**What you should do**: Show every line from the data below that includes "after".

**Source data**:
☆ ☆ ☆ ☆ ☆ ☆ ☆
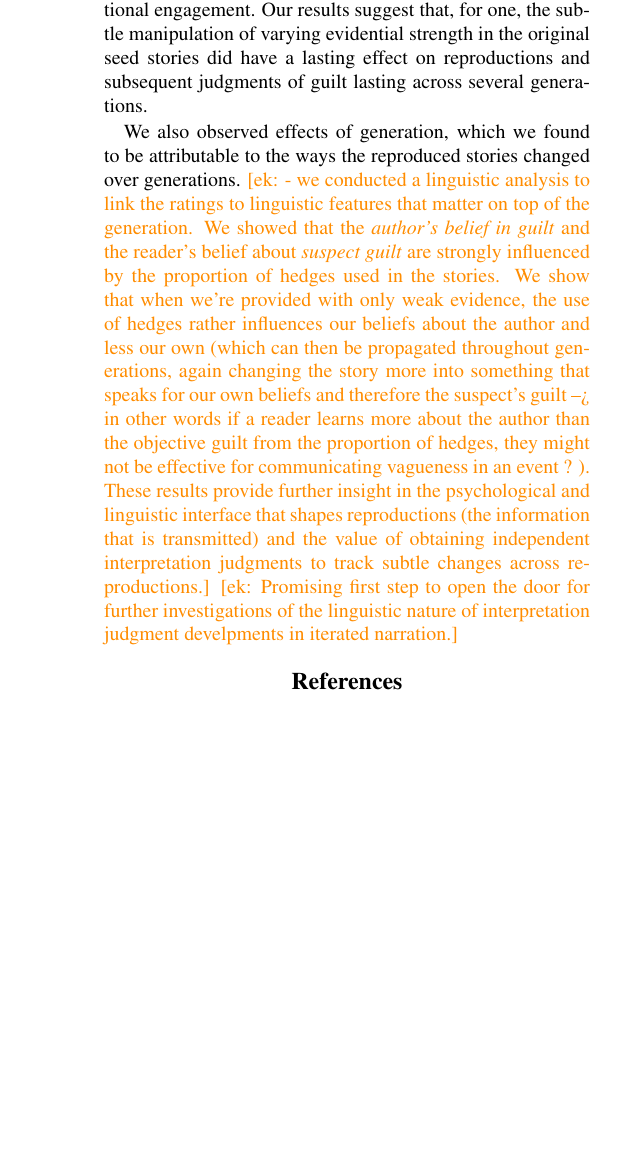
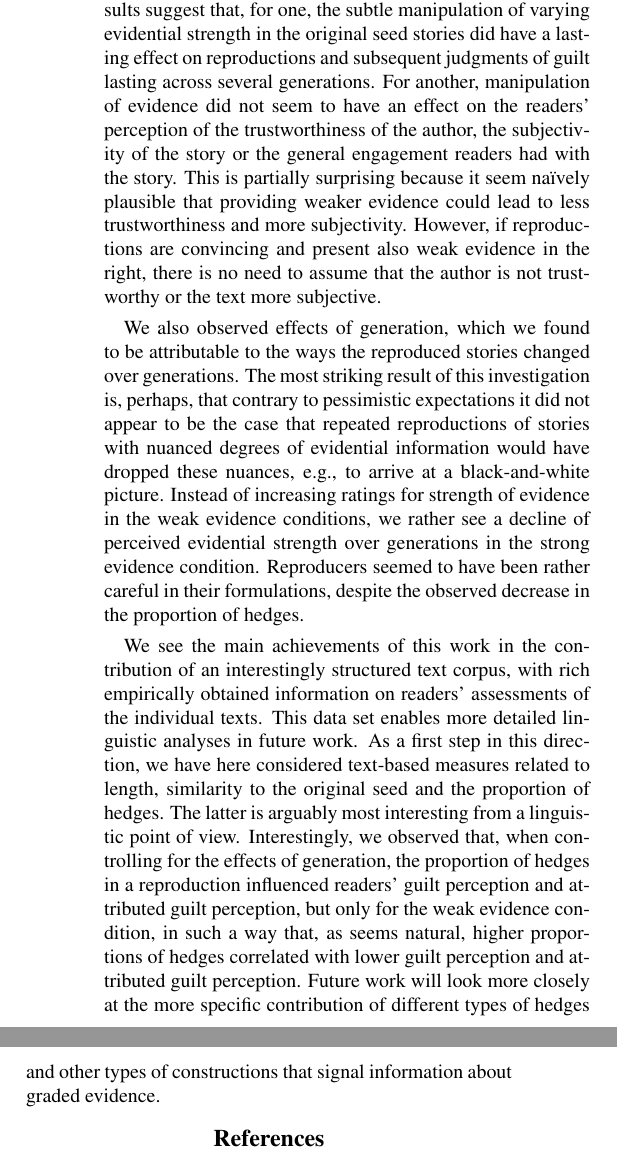
Before and after one commit to elisakreiss/IteratedNarration, a LaTeX paper (writing/2019_cogsci/cogsci_IN.tex): part of one column of page 6 of 6 before the commit and two parts of the columns of page 6 of 6 after it, the two joined at a grey line, cut so that both start at the same text, the shorter picture padded with empty space. Compiled offline with pdfLaTeX.

Commit message:
discussion section some prose but not very deep

```diff
--- a/writing/2019_cogsci/cogsci_IN.tex
+++ b/writing/2019_cogsci/cogsci_IN.tex
@@ -282,25 +282,16 @@ Even though the questions about suspect guilt and attributed guilt received very
 
 \section{General discussion}
 
-In this work we investigated the effects of lossy transmission on readers' interpretation of crime stories under varying initial evidential conditions in an iterated narration paradigm. First we constructed a corpus of 5 original seed stories in 2 conditions of evidential strength for a suspect's guilt, and 250 reproductions thereof. This corpus replicates previously found effects of a decrease in story length over generations of reproductions (\cite{Bartlett:1932}). Furthermore, the stories become less similar to the original seed story and the proportional number of hedges decreases.
+In this work we investigated the effects of lossy transmission on readers' interpretation of crime stories under varying initial evidential conditions in an iterated narration paradigm. First we constructed a corpus of 5 original seed stories in 2 conditions of evidential strength for a suspect's guilt, and 250 reproductions thereof. This corpus replicates previously found effects of a decrease in story length over generations of reproductions \cite{Bartlett:1932}. Furthermore, the stories become less similar to the original seed story and the proportional number of hedges decreases.
 
-In a second study, we obtained ratings for each story on 5 guilt related measures and 3 secondary measures regarding trust in the author, story subjectivity, and the reader's emotional engagement. Our results suggest that, for one, the subtle manipulation of varying evidential strength in the original seed stories did have a lasting effect on reproductions and subsequent judgments of guilt lasting across several generations.  %It is plausible that trust in the author and the reader's emotional engagement decrease because the reproductions become shorter with each iteration. It is less likely that this explanation holds for the generation effects in \textit{strength of evidence}, likelihood of \textit{suspect conviction} and the \textit{author's belief in the suspect's guilt}. In the ratings for these questions we see a stronger difference between conditions that the changes in length, similarity and the proportion of hedges could not account for. \ek{Therefore, it must be something about the content of the stories itself that changes.}
-
-We also observed effects of generation, which we found to be attributable to the ways the reproduced stories changed over generations.
-\ek{- we conducted a linguistic analysis to link the ratings to linguistic features that matter on top of the generation. We showed that the \textit{author's belief in guilt} and the reader's belief about \textit{suspect guilt} are strongly influenced by the proportion of hedges used in the stories. We show that when we're provided with only weak evidence, the use of hedges rather influences our beliefs about the author and less our own (which can then be propagated throughout generations, again changing the story more into something that speaks for our own beliefs and therefore the suspect's guilt --> in other words if a reader learns more about the author than the objective guilt from the proportion of hedges, they might not be effective for communicating vagueness in an event ? ). These results provide further insight in the psychological and linguistic interface that shapes reproductions (the information that is transmitted) and the value of obtaining independent interpretation judgments to track subtle changes across reproductions.}
-\ek{Promising first step to open the door for further investigations of the linguistic nature of interpretation judgment develpments in iterated narration.}
+We here introduced a, to our knowledge, new experimental extension of the transmission chain paradigm, where we subjected the text reproductions for the first study to a second empirical study focusing on the interpretative effect of the reproductions on a second set of independent readers. In this way, we obtained ratings for each story on 5 guilt related measures and 3 secondary measures regarding trust in the author, story subjectivity, and the reader's emotional engagement. Our results suggest that, for one, the subtle manipulation of varying evidential strength in the original seed stories did have a lasting effect on reproductions and subsequent judgments of guilt lasting across several generations. For another, manipulation of evidence did not seem to have an effect on the readers' perception of the trustworthiness of the author, the subjectivity of the story or the general engagement readers had with the story. This is partially surprising because it seem na\"ively plausible that providing weaker evidence could lead to less trustworthiness and more subjectivity. However, if reproductions are convincing and present also weak evidence in the right, there is no need to assume that the author is not trustworthy or the text more subjective.
 
 
-%\textbf{\textcolor{red}{ Most interestingly, it seems that readers became, over generations, more inclined to endorse the guilt of the suspect(s) in the weak evidence condition, despite no similar increase in ratings of the strength of evidence. This may be due to a baseline or prior level of conviction that a suspect is guilty. And it would suggest that, indeed, subtle evidential information and uncertainty about evidence is washed out over several linguistic transmissions.}}
+% It is plausible that trust in the author and the reader's emotional engagement decrease because the reproductions become shorter with each iteration. It is less likely that this explanation holds for the generation effects in \textit{strength of evidence}, likelihood of \textit{suspect conviction} and the \textit{author's belief in the suspect's guilt}. In the ratings for these questions we see a stronger difference between conditions that the changes in length, similarity and the proportion of hedges could not account for. \ek{Therefore, it must be something about the content of the stories itself that changes.}
 
-%\mf{I have tried to give this some top-level interpretation, but I have to admit that I'm pretty lost when it comes to interpreting the results. }
+We also observed effects of generation, which we found to be attributable to the ways the reproduced stories changed over generations. The most striking result of this investigation is, perhaps, that contrary to pessimistic expectations it did not appear to be the case that repeated reproductions of stories with nuanced degrees of evidential information would have dropped these nuances, e.g., to arrive at a black-and-white picture. Instead of increasing ratings for strength of evidence in the weak evidence conditions, we rather see a decline of perceived evidential strength over generations in the strong evidence condition. Reproducers seemed to have been rather careful in their formulations, despite the observed decrease in the proportion of hedges.
 
-
-%\section{Discussion}
-%\ek{discuss differences between stories with in- and out-group effects for smuggler and professor}
-%\ek{next steps?}
-%
-%\mf{it is not common to have a discussion section after the conclusions. let's put it all in one section}
+We see the main achievements of this work in the contribution of an interestingly structured text corpus, with rich empirically obtained information on readers' assessments of the individual texts. This data set enables more detailed linguistic analyses in future work. As a first step in this direction, we have here considered text-based measures related to length, similarity to the original seed and the proportion of hedges. The latter is arguably most interesting from a linguistic point of view. Interestingly, we observed that, when controlling for the effects of generation, the proportion of hedges in a reproduction influenced readers' guilt perception and attributed guilt perception, but only for the weak evidence condition, in such a way that, as seems natural, higher proportions of hedges correlated with lower guilt perception and attributed guilt perception. Future work will look more closely at the more specific contribution of different types of hedges and other types of constructions that signal information about graded evidence.
 
 \bibliographystyle{apacite}
 
```
Also changed, not shown: writing/2019_cogsci/cogsci_IN.tex (2 more changed lines).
☆ ☆ ☆ ☆ ☆ ☆ ☆
**Answer to this task**:
Before and after one commit to elisakreiss/IteratedNarration, a LaTeX paper (writing/2019_cogsci/cogsci_IN.tex): part of one column of page 6 of 6 before the commit and two parts of the columns of page 6 of 6 after it, the two joined at a grey line, cut so that both start at the same text, the shorter picture padded with empty space. Compiled offline with pdfLaTeX.
-%\mf{it is not common to have a discussion section after the conclusions. let's put it all in one section}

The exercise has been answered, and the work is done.